Scientists tend to tune out when they hear the words ‘intelligent design’. The concept, which endeavours to show God's hand shaping the course of evolution, is being promoted in parts of Europe and, more significantly, has recently become popular among Christian fundamentalists who want religion taught in US secondary schools. To most researchers it sounds like politics rather than science, and like someone else's problem.

Mixing as it does the supernatural with scientific doctrine, the concept is a throwback to the days when natural philosophers pursued pseudoscientific disciplines such as alchemy. But the scientific community should not ignore it. As the article on page 1062 reveals, the concept is gaining popularity on US college campuses.

That is because many of the students taught in introductory biology classes hold religious beliefs that conflict, at least on the face of things, with Darwin's framework. Professors rarely address the conflicts between faith and science in lectures, and students are drawn to intelligent design as a way of reconciling their beliefs with their interest in science. In doing so, they are helping it to gain a small, but firm, foothold on campuses around the country.

This is bad news for researchers. Unlike ‘creation science’, which uses the Bible as its guide, intelligent design tries to use scientific methods to find evidence of God in nature. This approach makes it less theologically heavy-handed than its predecessor, but it also poses a threat to the very core of scientific reason. Most contemporary researchers believe that it is better to keep science and theology firmly separated. Most theologians would agree: intelligent design is not a part of Catholic doctrine, for example.

So what can scientists do to counter the appeal of intelligent design? The concept's advocates frequently approach researchers with offers of campus-wide ‘Darwin versus design’ debates. Such events tend to be well attended, but don't change many minds.
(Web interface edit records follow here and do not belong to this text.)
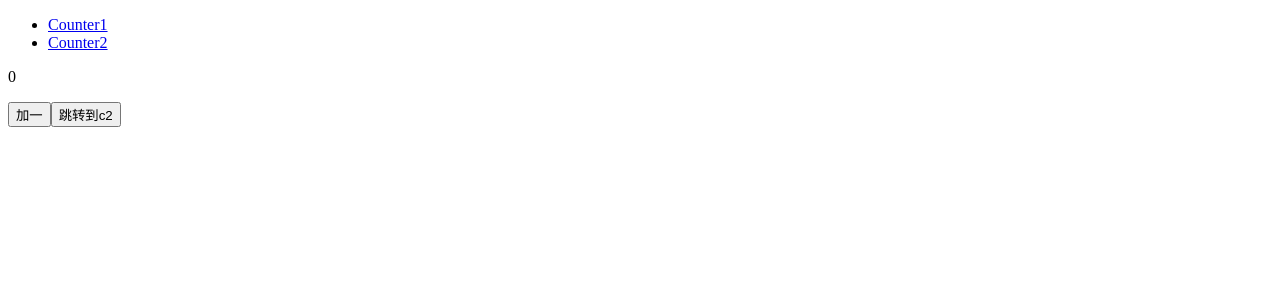
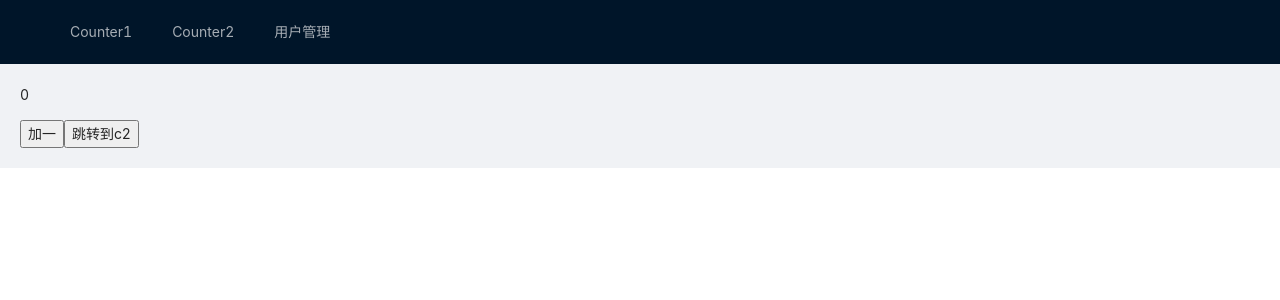
Before and after one commit to shihangbo/ws-react, a React app: page /#/counter1 in a window 1280 px wide. Shown: the top 300 px of the page. Built offline with nearby package versions, Linux system fonts and the light colour scheme.

Commit message:
feat:引入antd组件库/页面布局Layout/路由改造/新增navBar组件/cssloader配置

```diff
--- a/package.json
+++ b/package.json
@@ -18,11 +18,13 @@
     "@typescript-eslint/parser": "^4.33.0",
     "commitizen": "^4.2.4",
     "conventional-changelog-cli": "^2.1.1",
+    "css-loader": "^6.4.0",
     "cz-conventional-changelog": "^3.3.0",
     "eslint": "^7.32.0",
     "hoist-non-react-statics": "^3.3.2",
     "html-webpack-plugin": "^5.3.2",
     "source-map-loader": "^3.0.0",
+    "style-loader": "^3.3.0",
     "ts-loader": "^9.2.6",
     "typescript": "^4.4.3",
     "validate-commit-msg": "^2.14.0",
--- /dev/null
+++ b/src/components/NavBar.tsx
@@ -0,0 +1,27 @@
+import * as React from 'react'
+import {Component} from 'react'
+import {Link,RouteComponentProps,withRouter} from 'react-router-dom'
+import {Layout,Menu} from 'antd'
+
+type Props = RouteComponentProps
+
+class NavBar extends Component<Props> {
+  render() {
+    return (
+      <Layout.Header>
+        <Menu
+          theme="dark"
+          style={{lineHeight:'64px'}}
+          mode="horizontal"
+          selectedKeys={[this.props.location.pathname]}
+        >
+          <Menu.Item><Link to="/counter1">Counter1</Link></Menu.Item>
+          <Menu.Item><Link to="/counter2">Counter2</Link></Menu.Item>
+          <Menu.Item><Link to="/user">用户管理</Link></Menu.Item>
+        </Menu>
+      </Layout.Header>
+    )
+  }
+}
+
+export default withRouter(NavBar)
--- a/src/index.tsx
+++ b/src/index.tsx
@@ -9,22 +9,29 @@ import {Provider} from 'react-redux'
 import store from './store'
 
 // 增加路由 连接仓库 连接reducer 组件配置路由
-import {Route,Link,Redirect,Switch} from 'react-router-dom'
+import {Route,Redirect,Switch} from 'react-router-dom'
 import {ConnectedRouter} from 'connected-react-router'
 import history from './history'
+
+// 引入组件库antd
+import 'antd/dist/antd.css'
+import {Layout} from 'antd'
+import NavBar from './components/NavBar'
+let {Content} = Layout
 
 let root = document.getElementById('root')
 let elem = <Provider store={store}>
   <ConnectedRouter history={history}>
-    <ul>
-      <li><Link to="counter1">Counter1</Link></li>
-      <li><Link to="counter2">Counter2</Link></li>
-    </ul>
-    <Switch>
-      <Route path="/counter1" component={Counter1}></Route>
-      <Route path="/counter2" component={Counter2}></Route>
-      <Redirect to="/counter1"></Redirect>
-    </Switch>
+    <Layout>
+      <NavBar />
+      <Content style={{padding:"20px"}}>
+        <Switch>
+          <Route path="/counter1" component={Counter1}></Route>
+          <Route path="/counter2" component={Counter2}></Route>
+          <Redirect to="/counter1"></Redirect>
+        </Switch>
+      </Content>
+    </Layout>
   </ConnectedRouter>
 </Provider>
 
--- a/webpack.config.js
+++ b/webpack.config.js
@@ -28,7 +28,11 @@ module.exports = {
     rules:[
       {
         test:/.tsx?$/,
-        loader:'ts-loader'
+        use:'ts-loader'
+      },
+      {
+        test:/.css$/,
+        use:['style-loader','css-loader']
       }
     ]
   },
```
Also changed, not shown: 2 other files (tests, documents, lock files or other folders).
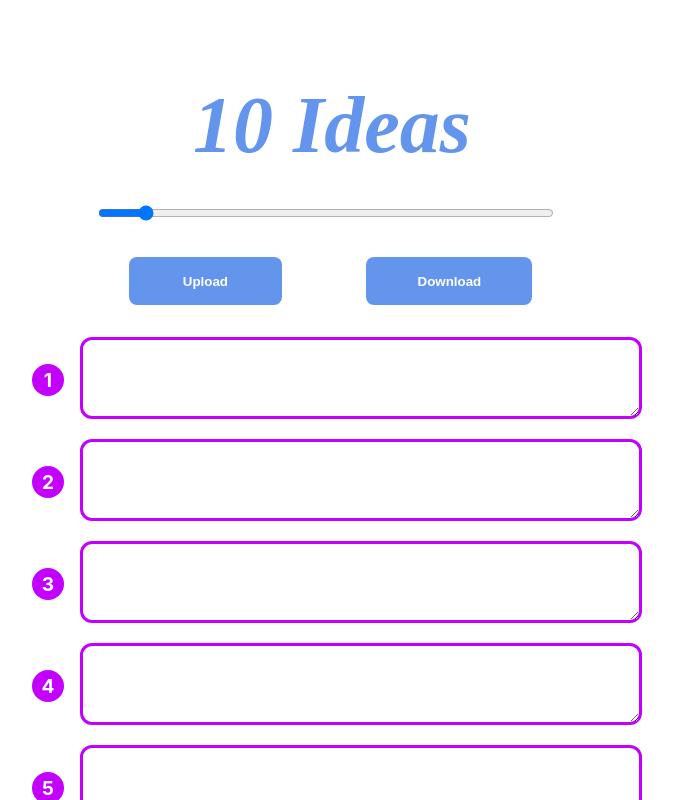
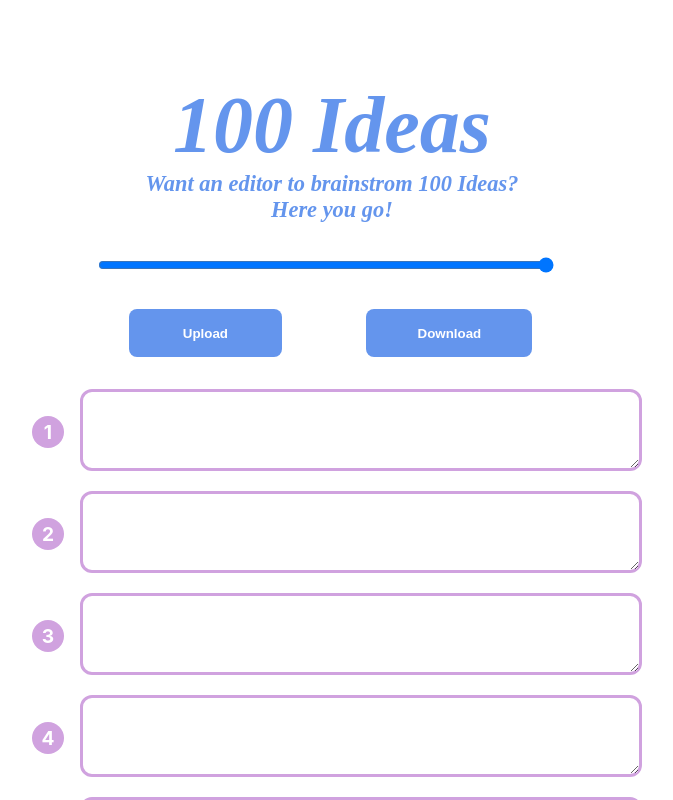
Before and after one commit to bushra-thepixelatedonut/100ideas, a React (Create React App) app: page / in a window 1280 px wide. Shown: the top 800 px of the page, without its empty margins (308-981 px from the left). Built offline with nearby package versions, Linux system fonts and the light colour scheme.

Commit message:
add subheading, change color

```diff
--- a/src/App.css
+++ b/src/App.css
@@ -7,6 +7,15 @@
 .header{
   text-align: center;
   font-size: 5rem;
+  color: cornflowerblue;
+  font-family: Cochin, 'Times New Roman', serif, serif;
+  font-style: italic;
+  font-weight: bolder;
+}
+
+.subheader{
+  text-align: center;
+  font-size: 1.4rem;
   color: cornflowerblue;
   font-family: Cochin, 'Times New Roman', serif, serif;
   font-style: italic;
@@ -57,7 +66,7 @@
 .item-content-text{
   font-size: 1.5rem;
   line-height: 1.5;
-  border: 3px solid rgb(195, 0, 255);
+  border: 3px solid #d0a2df;
   border-radius: 12px;
   width: 100%;
 }
@@ -76,7 +85,7 @@
   height: 2rem;
   width: 2rem;
   border-radius: 50%;
-  background-color: rgb(195, 0, 255);
+  background-color: #d0a2df;
   color: white;
   display: grid;
   align-items: center;
--- a/src/App.js
+++ b/src/App.js
@@ -37,7 +37,7 @@ function Item(props) {
 function App() {
 
 
-  const [count, onChangeCount]=useState(10);
+  const [count, onChangeCount]=useState(100);
   const [data, onChangeData]=useState({});
   const fileInputRef=useRef();
 
@@ -47,7 +47,6 @@ function App() {
   }
 
   const downloadTxtFile = () => {
-    console.log("clicked")
     const element = document.createElement("a");
     let texts = [];
     Object.entries(data).forEach(([key, value]) => {
@@ -74,7 +73,7 @@ function App() {
       const text = event.target.result;
       const lines = text.split("\n");
       if (lines.length > count) {
-        if (!window.confirm("File has more lines than expected. Do you want to load the file anyway?")){
+        if (!window.confirm("File has more lines than expected. Extra lines will be dropped. Do you want to load the file anyway?")){
           return;
         }
       }
@@ -97,6 +96,10 @@ function App() {
     <div className="App">
       <div className='header'>
         {count} Ideas
+      </div>
+      <div className='subheader'>
+        Want an editor to brainstrom 100 Ideas? <br/>
+        Here you go!
       </div>
       <div className='container'>
           <div className='slider'>
```
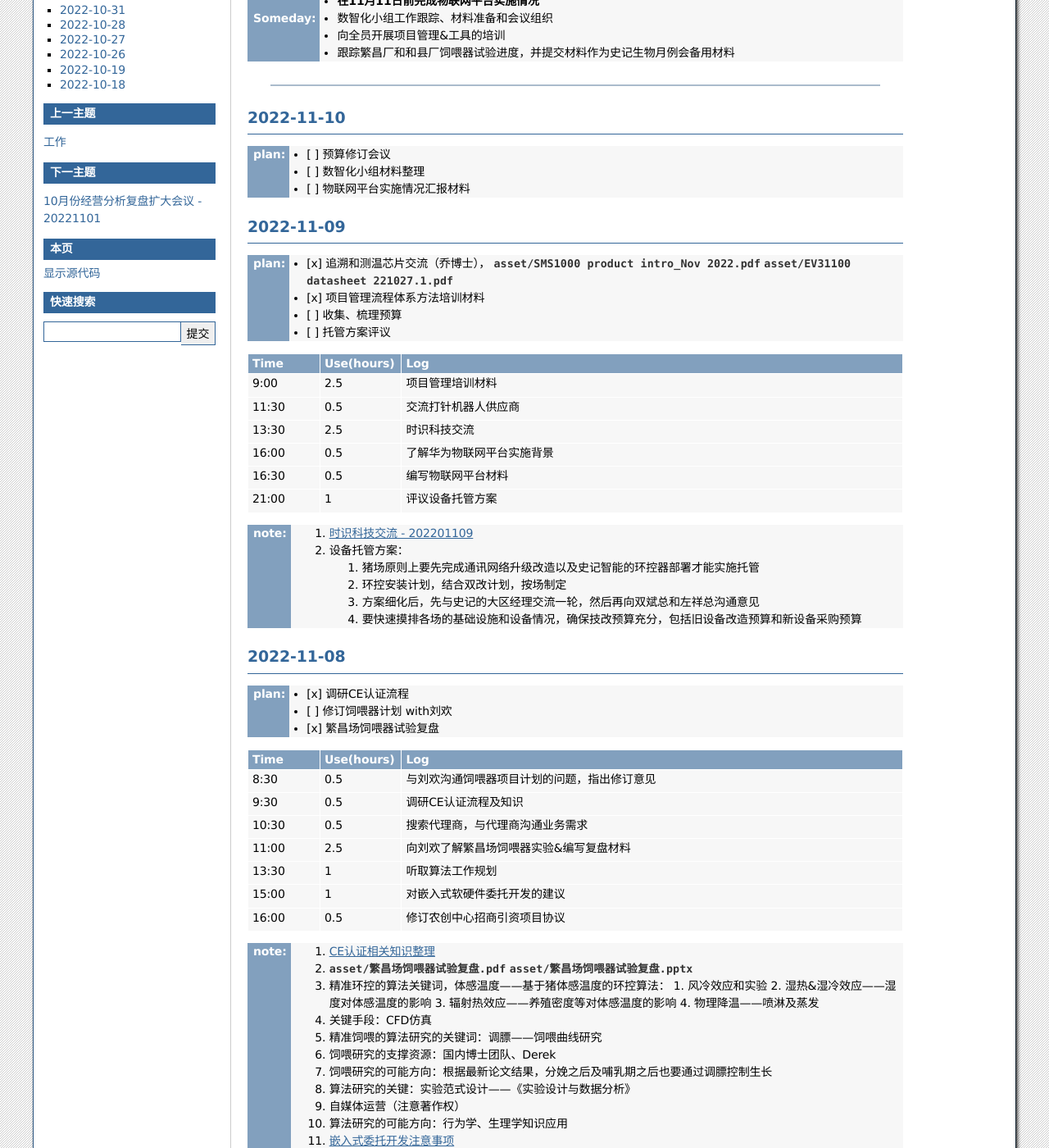
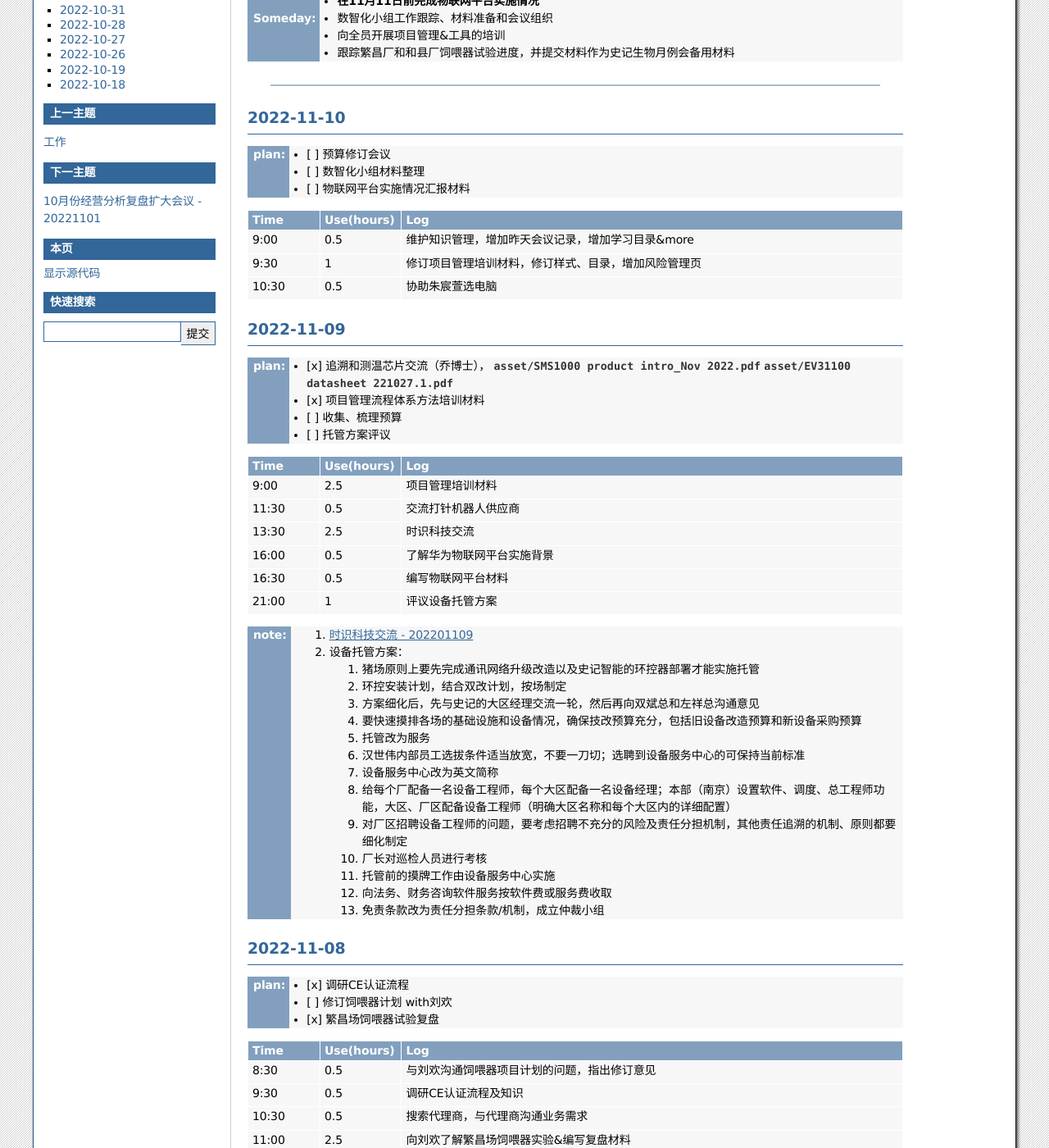
Before and after one commit to cruiurc/cruiurc.github.io, a Sphinx documentation site: the page built from source/work/sj/sj.rst, in a window 1280 px wide and 1400 px high, scrolled down 263 px. Shown: the whole window at 82% size. Built offline with Sphinx 7.4.7, drawn with Linux system fonts in a browser that asks for light colours.

Commit message:
20221110 work

```diff
--- a/source/work/sj/sj.rst
+++ b/source/work/sj/sj.rst
@@ -23,6 +23,14 @@ TODO
    - [ ] 预算修订会议
    - [ ] 数智化小组材料整理
    - [ ] 物联网平台实施情况汇报材料
+
+.. csv-table::
+   :header: "Time", "Use(hours)", "Log"
+   :widths: 10, 10, 70
+
+   9:00, 0.5, 维护知识管理，增加昨天会议记录，增加学习目录&more
+   9:30, 1, 修订项目管理培训材料，修订样式、目录，增加风险管理页
+   10:30, 0.5, 协助朱宸萱选电脑
 
 2022-11-09
 -----------
@@ -52,6 +60,15 @@ TODO
       2. 环控安装计划，结合双改计划，按场制定
       3. 方案细化后，先与史记的大区经理交流一轮，然后再向双斌总和左祥总沟通意见
       4. 要快速摸排各场的基础设施和设备情况，确保技改预算充分，包括旧设备改造预算和新设备采购预算
+      5. 托管改为服务
+      6. 汉世伟内部员工选拔条件适当放宽，不要一刀切；选聘到设备服务中心的可保持当前标准
+      7. 设备服务中心改为英文简称
+      8. 给每个厂配备一名设备工程师，每个大区配备一名设备经理；本部（南京）设置软件、调度、总工程师功能，大区、厂区配备设备工程师（明确大区名称和每个大区内的详细配置）
+      9. 对厂区招聘设备工程师的问题，要考虑招聘不充分的风险及责任分担机制，其他责任追溯的机制、原则都要细化制定
+      10. 厂长对巡检人员进行考核
+      11. 托管前的摸牌工作由设备服务中心实施
+      12. 向法务、财务咨询软件服务按软件费或服务费收取
+      13. 免责条款改为责任分担条款/机制，成立仲裁小组
 
 2022-11-08
 -----------
```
Furthermore, ill-prepared scientific lectures can sometimes lack the superficial impact of design advocates' carefully crafted talking points.

Scientists know that natural selection can explain the awe-inspiring complexities of organisms, and should be prepared to explain how. But attacking or dismissing intelligent design is likely to aggravate the rift between science and faith that causes students to become interested in intelligent design in the first place.

Scientists would do better to offer some constructive thoughts of their own. For religious scientists, this may involve taking the time to talk to students about how they personally reconcile their beliefs with their research. Secular researchers should talk to others in order to understand how faiths have come to terms with science. All scientists whose classes are faced with such concerns should familiarize themselves with some basic arguments as to why evolution, cosmology and geology are not competing with religion. When they walk into the lecture hall, they should be prepared to talk about what science can and cannot do, and how it fits in with different religious beliefs.

Some will be troubled by the suggestion that they discuss these issues in the classroom. Indeed, it is not the job of a science teacher to meddle with the way their students are brought up or to attack their core personal beliefs. Rather, the goal should be to point to options other than intelligent design for reconciling science and belief.

Even if they manage to sway just a few students, researchers in the United States can have a disproportionate effect on the national debate over science in the classroom. Students often return to their home communities and become teachers, doctors and engineers. It is as local community leaders that those students will become invaluable allies when more conservative religious groups try to halt the teaching of scientific theories in schools.